Since the pandemic, teachers are "walking out on their jobs, citing higher stress, increased work, and a lack of respect." A team of researchers found that; "there are more than 36,500 teacher vacancies in the nation. They also estimate that there are more than 163,500 positions filled by teachers who aren’t fully certified or are not certified in the subject area they’re teaching. “That’s a substantial number of students who aren’t being served by a qualified teacher," research team member Tuan Nguyen said.
In our school system, elementary and high school is where students obtain base levels of knowledge in English, Mathematics, Art (in some places), and Science. College is where students learn to extend those skills into critical thinking through deeper exploration of subjects like Economics and Civics. In November of 2022, twenty-two members of the House of Representatives were serving with only a high school degree.
Across the nation, the answer in many districts to all these concerns is to provide vouchers allowing students to attend private and parochial schools with lowered-costs. Yet, these schools do not need to follow any of the guidelines of public school districts, often employing teachers with no training or education, and little classroom experience. These schools also continue to discriminate against LGBTQ+ families, with dozens of students kicked out of school each year because their family structure does not represent the "school values."

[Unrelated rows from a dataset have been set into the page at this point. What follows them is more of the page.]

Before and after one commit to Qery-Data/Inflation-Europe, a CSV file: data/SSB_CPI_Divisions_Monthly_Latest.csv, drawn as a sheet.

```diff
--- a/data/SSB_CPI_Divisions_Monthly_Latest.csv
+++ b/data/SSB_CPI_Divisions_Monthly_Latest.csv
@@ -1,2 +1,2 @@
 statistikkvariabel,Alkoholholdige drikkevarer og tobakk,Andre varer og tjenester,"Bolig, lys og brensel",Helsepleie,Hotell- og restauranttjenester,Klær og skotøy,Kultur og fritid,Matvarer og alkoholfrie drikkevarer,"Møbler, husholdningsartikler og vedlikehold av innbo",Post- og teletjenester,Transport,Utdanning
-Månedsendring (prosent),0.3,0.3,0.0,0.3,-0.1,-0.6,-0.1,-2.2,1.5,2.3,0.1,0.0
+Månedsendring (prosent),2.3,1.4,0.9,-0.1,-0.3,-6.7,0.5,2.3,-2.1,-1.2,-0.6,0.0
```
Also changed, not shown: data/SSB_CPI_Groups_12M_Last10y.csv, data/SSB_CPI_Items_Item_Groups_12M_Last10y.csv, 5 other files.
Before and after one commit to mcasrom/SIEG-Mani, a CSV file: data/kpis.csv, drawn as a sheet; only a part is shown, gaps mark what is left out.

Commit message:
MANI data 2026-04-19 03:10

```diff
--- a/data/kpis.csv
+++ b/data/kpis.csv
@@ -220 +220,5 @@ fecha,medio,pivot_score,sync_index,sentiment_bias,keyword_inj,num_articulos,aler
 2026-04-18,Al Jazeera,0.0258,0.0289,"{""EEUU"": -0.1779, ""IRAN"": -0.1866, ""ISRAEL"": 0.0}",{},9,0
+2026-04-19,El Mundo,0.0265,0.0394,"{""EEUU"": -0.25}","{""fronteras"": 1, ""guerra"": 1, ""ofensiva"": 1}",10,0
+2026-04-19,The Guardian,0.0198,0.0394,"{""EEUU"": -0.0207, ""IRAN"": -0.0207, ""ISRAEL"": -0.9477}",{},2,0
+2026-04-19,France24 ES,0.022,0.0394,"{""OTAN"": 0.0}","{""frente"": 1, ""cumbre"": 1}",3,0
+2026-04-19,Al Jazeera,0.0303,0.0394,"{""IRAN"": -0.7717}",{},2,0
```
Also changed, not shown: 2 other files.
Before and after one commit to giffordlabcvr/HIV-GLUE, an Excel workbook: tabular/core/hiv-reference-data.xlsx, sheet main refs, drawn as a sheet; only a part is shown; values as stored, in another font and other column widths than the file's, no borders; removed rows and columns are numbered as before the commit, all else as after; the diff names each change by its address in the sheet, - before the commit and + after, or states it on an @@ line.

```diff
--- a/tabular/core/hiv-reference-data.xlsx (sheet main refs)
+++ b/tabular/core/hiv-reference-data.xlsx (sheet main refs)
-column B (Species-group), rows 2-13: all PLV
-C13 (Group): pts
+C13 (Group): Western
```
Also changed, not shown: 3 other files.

Right now, this nation has many issues and concerns we need to address. Education must be one of the first. We need qualified and gifted teachers in our classrooms. We need a reduction in costs for post-secondary education, and we need to stop funding our sports programs before we pay living salaries to teachers. We must provide student loan forgiveness, not because it benefits a few, but because we need better educated citizens to rebuild the things that are broken in the United States.
If we want to change, we must first restructure our schools and the systems that support them to provide better teachers through better salaries and that support students without entrenching politically-motivated gimmicks like Florida's recent "Don't Say Gay" and anti-CRT manifestos.
All students deserve an education, and we must put an end to stereotypes, false beliefs, and the inherent racism that continues to cause discrimination against Black, Indigenous, Hispanic, and Latino/a/x teachers and students.
The philosopher Epictetus said that, "only the educated are free." Until we invest in an educational system that serves all, the people of the United States will never know true freedom.